by Anton Shilov
01/27/2011 | 11:06 PM
Sony Computer Entertainment on Thursday announced its PlayStation to Android initiative, under which it will deliver "PlayStation experience" to certified devices based on Google Android-based platforms. For the first time in the history of PlayStation, SCE will allow proprietary games to run on third-party devices legally. Sadly, at first, only games designed for the original PlayStation will be ported to Android, something that may undermine the success of the whole initiative.
In the dramatically evolving and diversifying mobile market, the number of users who enjoy games casually on a variety of devices including mobile phones, smartphones and tablet PCs, has been increasing significantly. By offering “PlayStation quality” content to this rapidly growing market, SCE wants to deliver the PlayStation experience to a wider base of users around the globe, and also be able to offer game developers and publishers the potential to further expand their business opportunities to these devices.
In providing the PlayStation experience on Android (version 2.3 and higher) based portable devices, SCE will commence a “PlayStation Certified” license program for hardware manufacturers. Through this program, SCE will offer necessary support, including development support as well as logo licensing, to ensure the delivery of PlayStation quality experience across various devices.
On the software front, SCE plans to provide PS Suite content within this calendar year, starting with original PlayStation games that will allow users to enjoy gameplay on their Android based portable devices. SCE also plans to open PlayStation Store where users will be able to download content in an easy to use environment, directly via the Android based portable devices. Moreover, SCE will provide a new game development environment in an effort to ensure new and compelling content is delivered on PS Suite, which will also offer opportunities for a wider base of developers and publishers to further expand their business on various portable devices.
Newly developed content for PS Suite can also be enjoyed on the next-generation portable entertainment system (NGP).

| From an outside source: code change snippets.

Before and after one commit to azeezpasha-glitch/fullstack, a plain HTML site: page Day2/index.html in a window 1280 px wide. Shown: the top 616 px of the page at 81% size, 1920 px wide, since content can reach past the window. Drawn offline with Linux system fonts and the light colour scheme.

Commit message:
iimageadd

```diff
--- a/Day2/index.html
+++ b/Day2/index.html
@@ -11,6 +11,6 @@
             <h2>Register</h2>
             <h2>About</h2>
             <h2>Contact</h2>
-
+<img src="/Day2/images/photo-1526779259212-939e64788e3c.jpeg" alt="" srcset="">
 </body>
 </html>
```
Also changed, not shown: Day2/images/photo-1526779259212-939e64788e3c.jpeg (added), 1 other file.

By revealing the PlayStation to Android initiative Sony basically confirms Sony Ericsson's plans to release a "PlayStation phone" later this year. However, the big question is whether consumers will actually appreciate games developed for the platform that is more than ten years old and which were designed for DualShock controller, not handsets. Those games might be interesting back in the nineties, but nowadays people's tastes for games, especially casual games, are vastly different.

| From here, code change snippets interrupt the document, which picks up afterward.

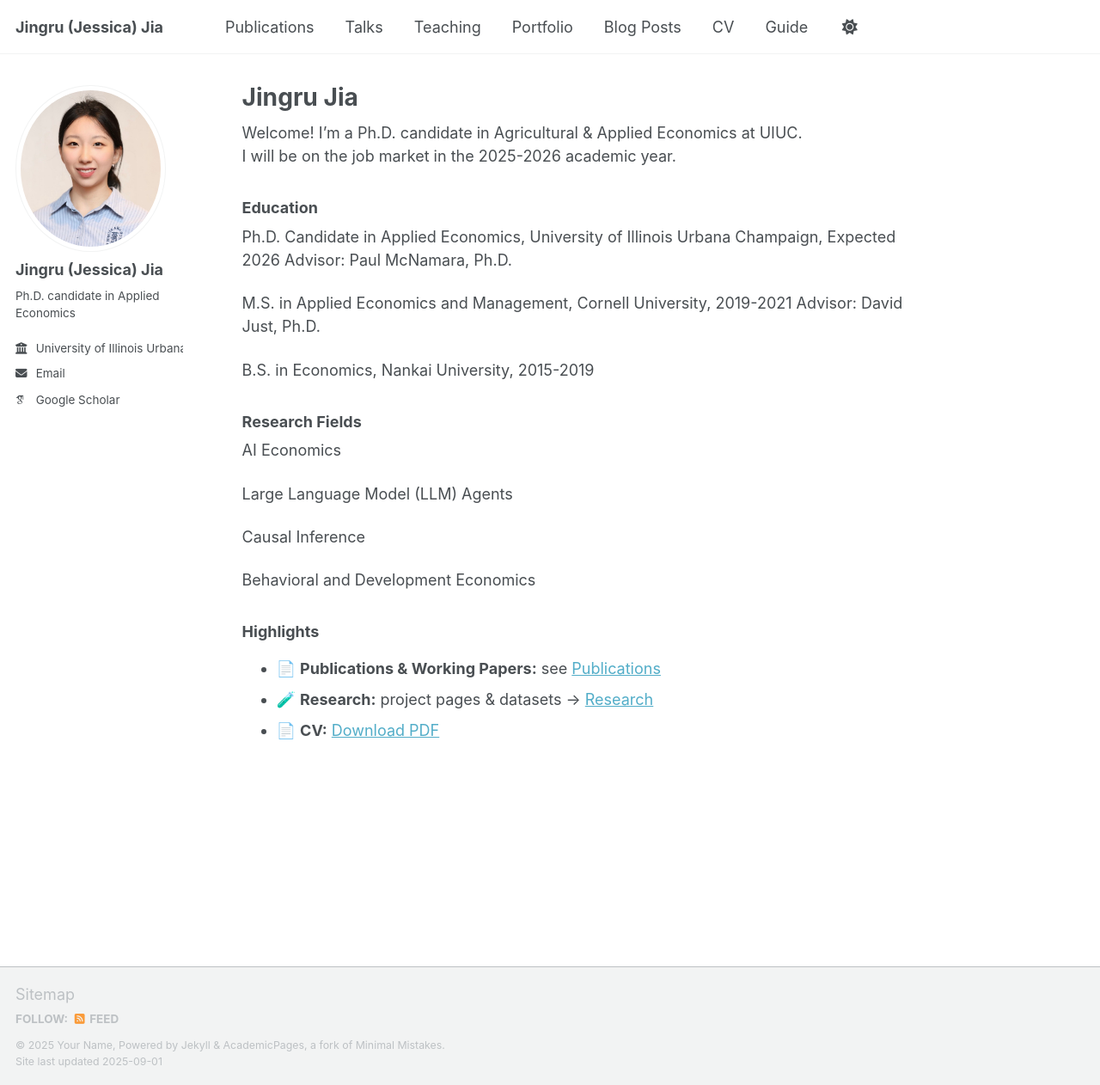
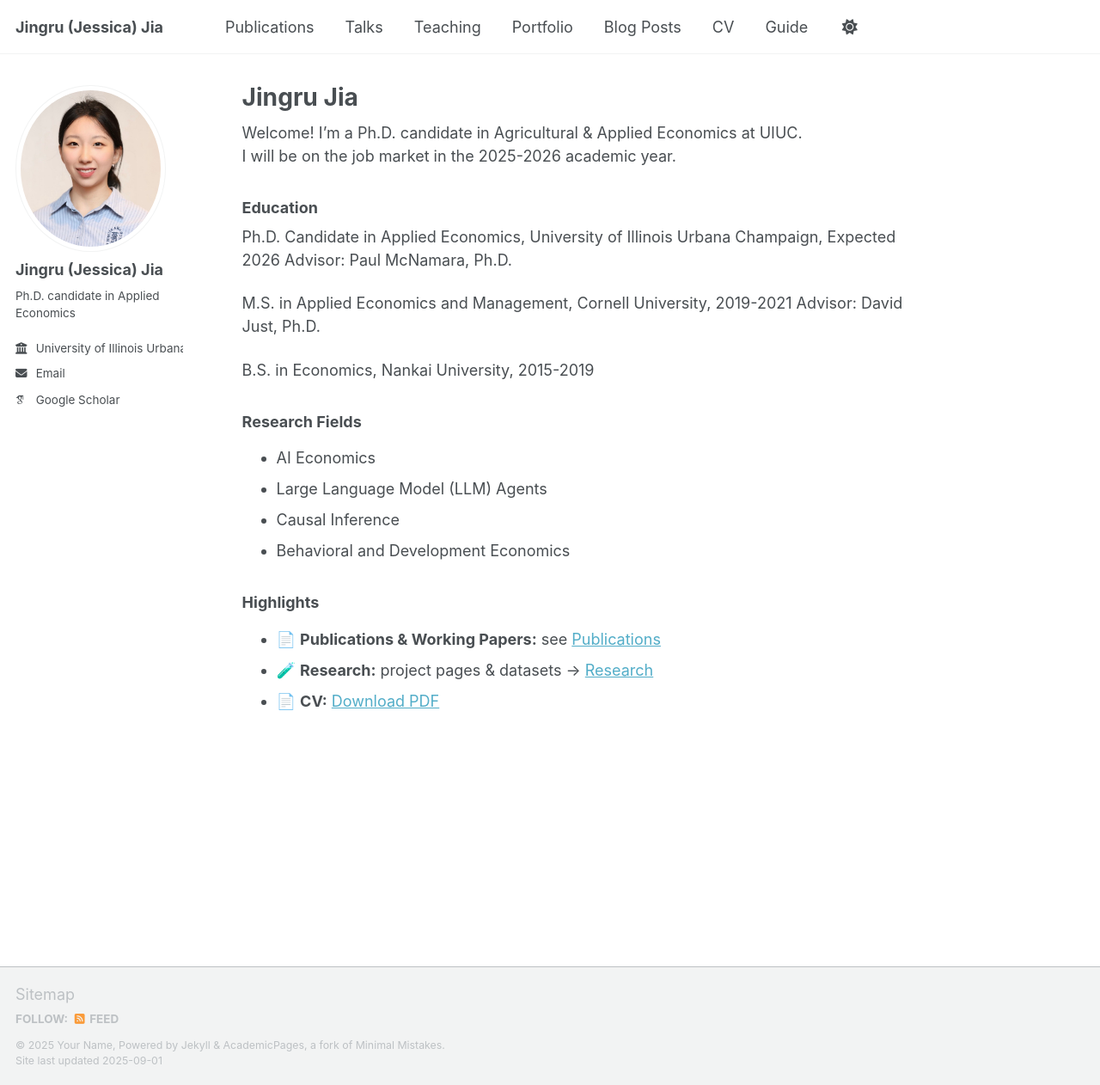
Before and after one commit to jingru688/jingru688.github.io, a Jekyll site: the page built from index.md, in a window 1280 px wide and 1262 px high. Shown: the whole window at 86% size. Built offline with Jekyll 4.4.1, drawn with Linux system fonts in a browser that asks for light colours; some web fonts are replaced; a script that is not in the unit is left out.

```diff
--- a/index.md
+++ b/index.md
@@ -23,13 +23,10 @@ Advisor: David Just, Ph.D.
 B.S. in Economics, Nankai University, 2015-2019
 
 ### Research Fields
-AI Economics
-
-Large Language Model (LLM) Agents
-
-Causal Inference
-
-Behavioral and Development Economics
+- AI Economics
+- Large Language Model (LLM) Agents
+- Causal Inference
+- Behavioral and Development Economics
 
 ### Highlights
 - 📄 **Publications & Working Papers:** see [Publications](/publications/)
```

Quite naturally, the original PlayStation games will attract attention of fans, who may feel nostalgia about them, but the majority of mobile gamers will hardly truly appreciate such titles. From some points of view the move of SCE may be compared to an attempt of a large game publisher to port DOS and Windows games to high-end portables. Perhaps, some people would love to go through dungeons of the original Prince of Persia once again or even experience the original Doom, but the problem is that they hardly will. Of course, some games may get popular again, but hardly enough to justify a basically new game platform.